Gifts given to NRI From a taxation perspective in India, any money or property received without consideration or inadequate consideration can be considered a gift and taxed in the hands of the recipient. If the recipient is NRI  the amount received is ‘Income from other sources’. If the aggregate value of such sum of money received during the year exceeds Rs.50,000, same can be taxable to the full extent of the gift amount. 

There are certain exceptions to gift taxability. Key examples, in case of individuals are noted:

1) money received from relatives, which is defined as  

a. Spouse of the individual; b. Brother or sister of the individual; c. Brother or sister of the spouse of the individual; d. Brother or sister of either of the parents of the individual; e. Any lineal ascendant or descendent of the individual; f. Any lineal ascendant or descendent of the spouse of the individual g. Spouse of the persons referred to in (b) to (f).

2)  Money received on the occasion of the marriage of the individual.

3)  Money received under will/ by way of inheritance.

In case of immovable property, the excess of stamp duty value over the purchase price of the property will be treated as income of the purchaser.

In case of movable property, only prescribed movable property are coved for gift tax, namely shares/securities, jewelry, archaeological collections, drawings, paintings, sculptures or any work of art and bullion, being capital asset of the taxpayer.
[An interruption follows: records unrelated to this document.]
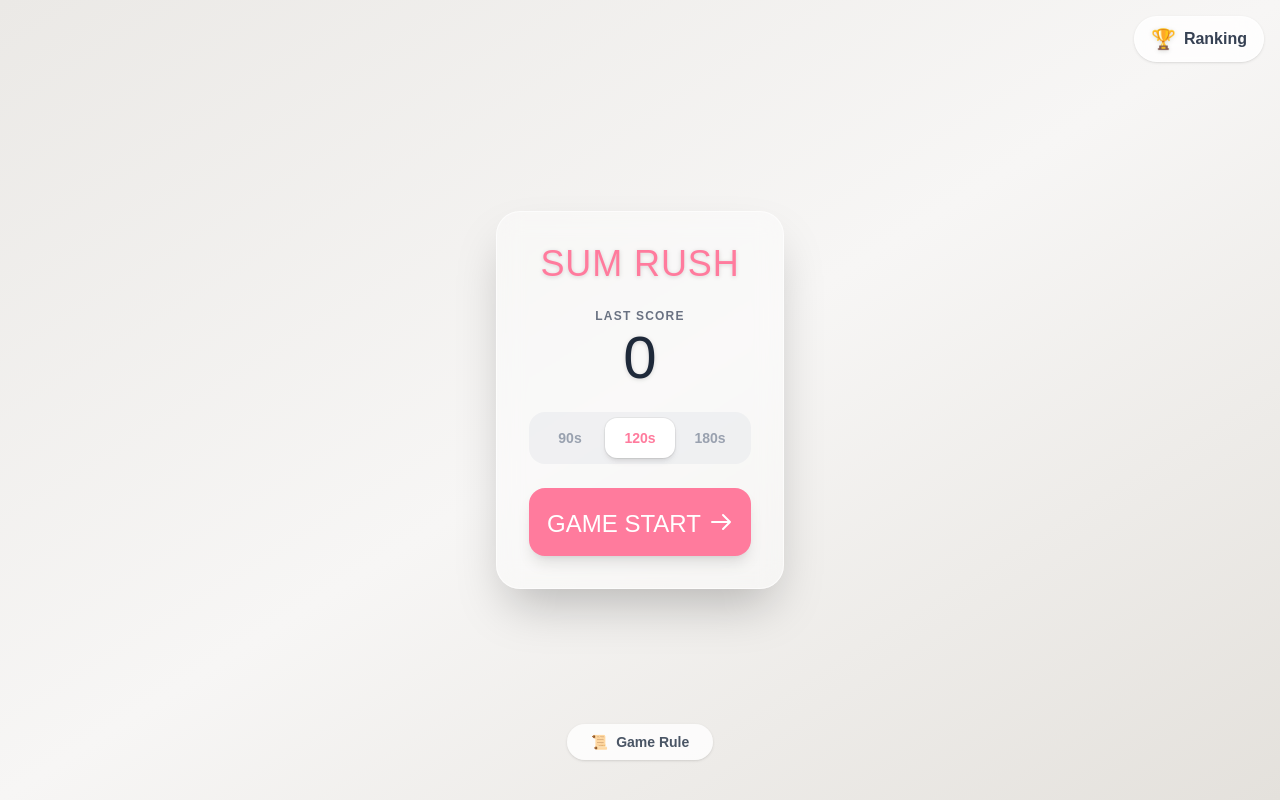
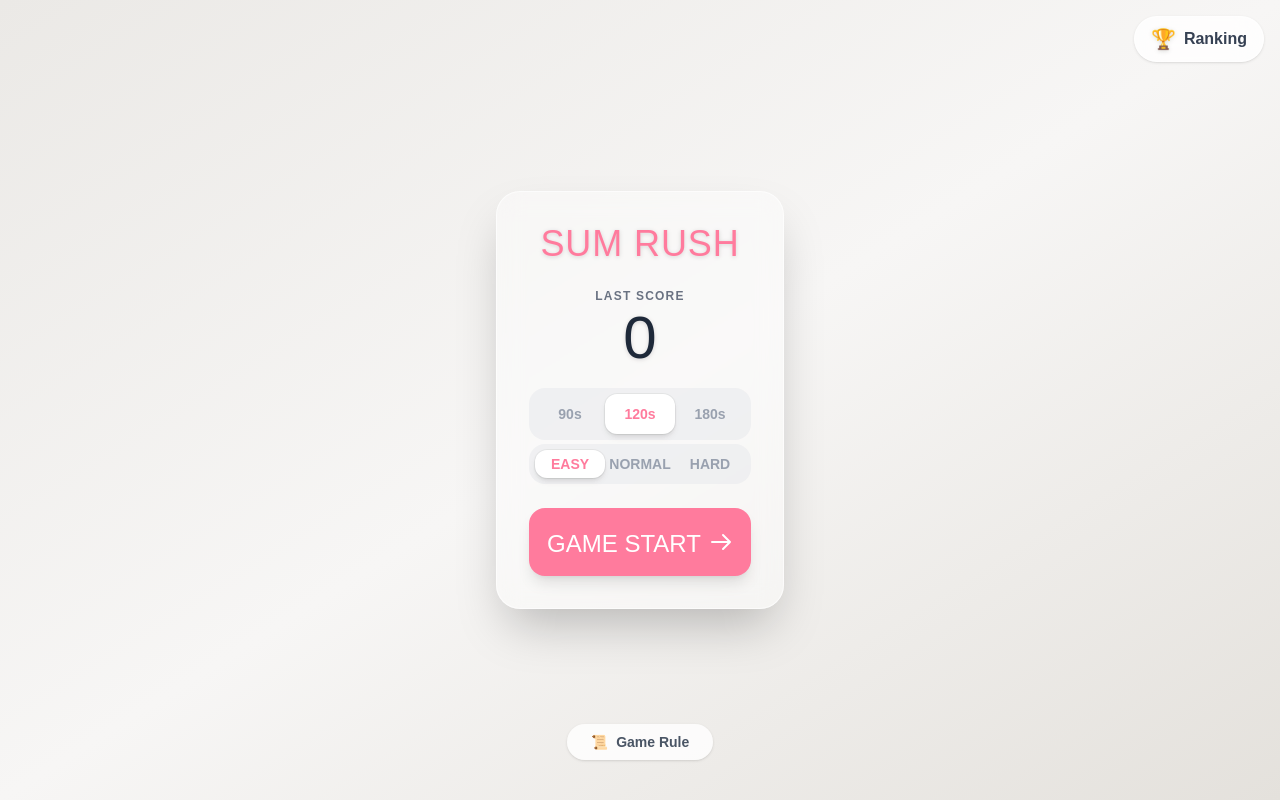
Before and after one commit to SnippetSH/Sum-Rush, a Svelte app: page / in a window 1280 px wide. Built offline with nearby package versions, Linux system fonts and the light colour scheme; a web font is replaced by a local one.

Commit message:
feature: difficulut add

```diff
--- a/src/UI/App.svelte
+++ b/src/UI/App.svelte
@@ -48,28 +48,34 @@
     currentSec = get(time);
   }
   const secs = [90, 120, 180];
+
+  let currentDif = "EASY";
+  function onChangeDifficulty(dif) {
+    currentDif = dif;
+  }
+  const difs = ["EASY", "NORMAL", "HARD"];
 </script>
 
 <div
   class="pretendard w-screen h-screen bg-linear-to-tl from-[#E4E1DC] via-[#F7F6F5] to-[#EBE9E6] flex flex-col justify-center items-center"
 >
   {#if $isStart}
-    <Game />
+    <Game diff={currentDif}/>
   {:else}
     <div
       style="width: {width}px; height: {height}px;"
       class="relative flex flex-col justify-center items-center"
     >
       <div
-        class="w-[90%] max-w-sm bg-white/40 backdrop-blur-md border border-white/60 shadow-2xl rounded-3xl p-8 flex flex-col items-center gap-6"
+        class="w-[90%] max-w-sm bg-white/40 backdrop-blur-md border border-white/60 shadow-2xl rounded-3xl p-8 flex flex-col items-center"
       >
         <h1
-          class="retrosans text-4xl text-[#FF7B9D] drop-shadow-sm tracking-wide"
+          class="retrosans text-4xl text-[#FF7B9D] drop-shadow-sm tracking-wide mb-6"
         >
           SUM RUSH
         </h1>
 
-        <div class="flex flex-col items-center">
+        <div class="flex flex-col items-center mb-5">
           <span
             class="text-xs font-bold text-gray-500 uppercase tracking-widest mb-1"
             >Last Score</span
@@ -79,10 +85,11 @@
           </span>
         </div>
 
-        <div class="flex bg-gray-200/50 p-1.5 rounded-2xl w-full">
+        <div class="flex bg-gray-200/50 p-1.5 rounded-2xl w-full mb-1">
           {#each secs as sec}
             <button
               on:click={() => onChangeSeconds(sec)}
+              id={`btn-${sec}`}
               class="hover:cursor-pointer flex-1 py-2.5 text-sm font-bold rounded-xl transition-all duration-300 relative
                   {currentSec === sec
                 ? 'bg-white text-[#FF7B9D] shadow-md scale-100 ring-1 ring-black/5'
@@ -92,8 +99,23 @@
             </button>
           {/each}
         </div>
+        <div class="flex bg-gray-200/50 p-1.5 rounded-2xl w-full mb-6">
+          {#each difs as dif}
+            <button
+              on:click={() => onChangeDifficulty(dif)}
+              id={`btn-${dif}`}
+              class="hover:cursor-pointer flex-1 py-1 text-sm font-bold rounded-xl transition-all duration-300 relative
+                  {currentDif === dif
+                ? 'bg-white text-[#FF7B9D] shadow-md scale-100 ring-1 ring-black/5'
+                : 'text-gray-400 hover:text-gray-600 hover:bg-white/50'}"
+            >
+              {dif}
+            </button>
+          {/each}
+        </div>
 
         <button
+          id="btn-start"
           class="hover:cursor-pointer w-full bg-[#FF7B9D] hover:bg-[#ff5d86] text-white text-2xl retrosans py-4 rounded-2xl shadow-lg hover:shadow-xl hover:-translate-y-1 transition-all duration-300 active:scale-95 flex justify-center items-center group"
           on:click={start}
         >
--- a/src/UI/Game.svelte
+++ b/src/UI/Game.svelte
@@ -3,6 +3,7 @@
     import { time, isStart, score, showToast } from "@/store";
     import { get } from "svelte/store";
 
+    export let diff: string;
     // 화면에 표시할 레이아웃 관련
     let width = window.innerWidth / 4;
     let height = width * 0.93;
@@ -123,6 +124,7 @@
     /**
      * 스테이지를 시작하는 함수
      */
+    let n = 1000;
     function startStage() {
         // 스테이지 범위를 넘어가면 (게임 클리어)
         if (stage >= stageInterval.length) {
@@ -137,7 +139,15 @@
         correctAnswer = currentNumber;
         inputValue = "";
 
-        // 0.8초마다 숫자 표시
+
+        // n초마다 숫자 표시
+        if(diff === "EASY") {
+            n = 800;
+        } else if(diff === "NORMAL") {
+            n = 650;
+        } else if(diff === "HARD") {
+            n = 500;
+        }
         intervalID = setInterval(() => {
             let newNumber = Math.floor(Math.random() * maxNum) + 1;
             // 이전 숫자와 중복을 피하고 싶다면 아래 while 유지
@@ -179,7 +189,7 @@
                     maxNum = 120;
                 }
             }
-        }, 1000);
+        }, n);
     }
 
     function reviewingNumbers() {
@@ -206,7 +216,7 @@
                 isReviewing = false;
                 clearInterval(reviewInterval);
             }
-        }, 1000);
+        }, n);
     }
 
     /**
@@ -429,6 +439,7 @@
                 bind:value={inputValue}
                 disabled={intervalID || showGameOverModal ? true : false}
                 bind:this={inputElement}
+                id="number-input"
                 placeholder="?"
                 class="w-full h-14 bg-white/60 border-b-4 border-gray-200 rounded-t-xl text-center text-3xl font-bold text-gray-800 focus:border-[#FF7B9D] focus:bg-white outline-none transition-all placeholder-gray-300 disabled:bg-transparent disabled:border-transparent disabled:text-transparent"
             />
```
Also changed, not shown: 1 other file (tests, documents, lock files or other folders).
Other items such laptop, TV are excluded. 

Recently, via the Finance Act of 2019, gifts made after 05-07-2019 by Indian Residents to Non Resident person (NRI) was also made subject to tax in India, in the hands of the NRI  by making it deemed to accrue or arise in India (section 9 of Income tax act).

Gifts given by a NRI to a Relatives in India who are Residents, then both giver and receiver are exempt from tax in India. When the person in India is not a Relative, and the amount is more than Rupees 50,000 then the receiver has to include the amount as taxable income. 
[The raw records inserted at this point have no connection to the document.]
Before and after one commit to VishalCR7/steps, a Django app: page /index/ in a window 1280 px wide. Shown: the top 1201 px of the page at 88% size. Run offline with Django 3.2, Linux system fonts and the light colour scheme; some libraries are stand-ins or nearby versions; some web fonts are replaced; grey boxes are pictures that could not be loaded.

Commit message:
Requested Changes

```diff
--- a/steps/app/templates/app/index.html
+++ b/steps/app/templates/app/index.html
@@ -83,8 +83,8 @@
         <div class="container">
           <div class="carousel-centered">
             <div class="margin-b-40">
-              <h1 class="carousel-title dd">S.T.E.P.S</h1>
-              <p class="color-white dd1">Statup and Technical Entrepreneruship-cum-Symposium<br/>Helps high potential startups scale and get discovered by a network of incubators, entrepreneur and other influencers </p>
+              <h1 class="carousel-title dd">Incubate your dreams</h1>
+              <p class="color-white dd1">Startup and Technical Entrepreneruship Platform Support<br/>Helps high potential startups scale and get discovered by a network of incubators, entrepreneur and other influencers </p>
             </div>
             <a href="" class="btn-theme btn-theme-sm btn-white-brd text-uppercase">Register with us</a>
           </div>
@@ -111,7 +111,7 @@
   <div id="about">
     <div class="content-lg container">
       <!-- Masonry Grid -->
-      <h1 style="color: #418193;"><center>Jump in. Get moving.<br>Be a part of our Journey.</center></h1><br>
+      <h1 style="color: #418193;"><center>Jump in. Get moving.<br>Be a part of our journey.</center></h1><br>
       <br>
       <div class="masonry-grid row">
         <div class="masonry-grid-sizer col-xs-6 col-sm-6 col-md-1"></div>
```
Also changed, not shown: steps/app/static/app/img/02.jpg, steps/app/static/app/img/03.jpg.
Refer the Income Tax website for more details on taxability of gifts in India, with examples. 

Leave a Reply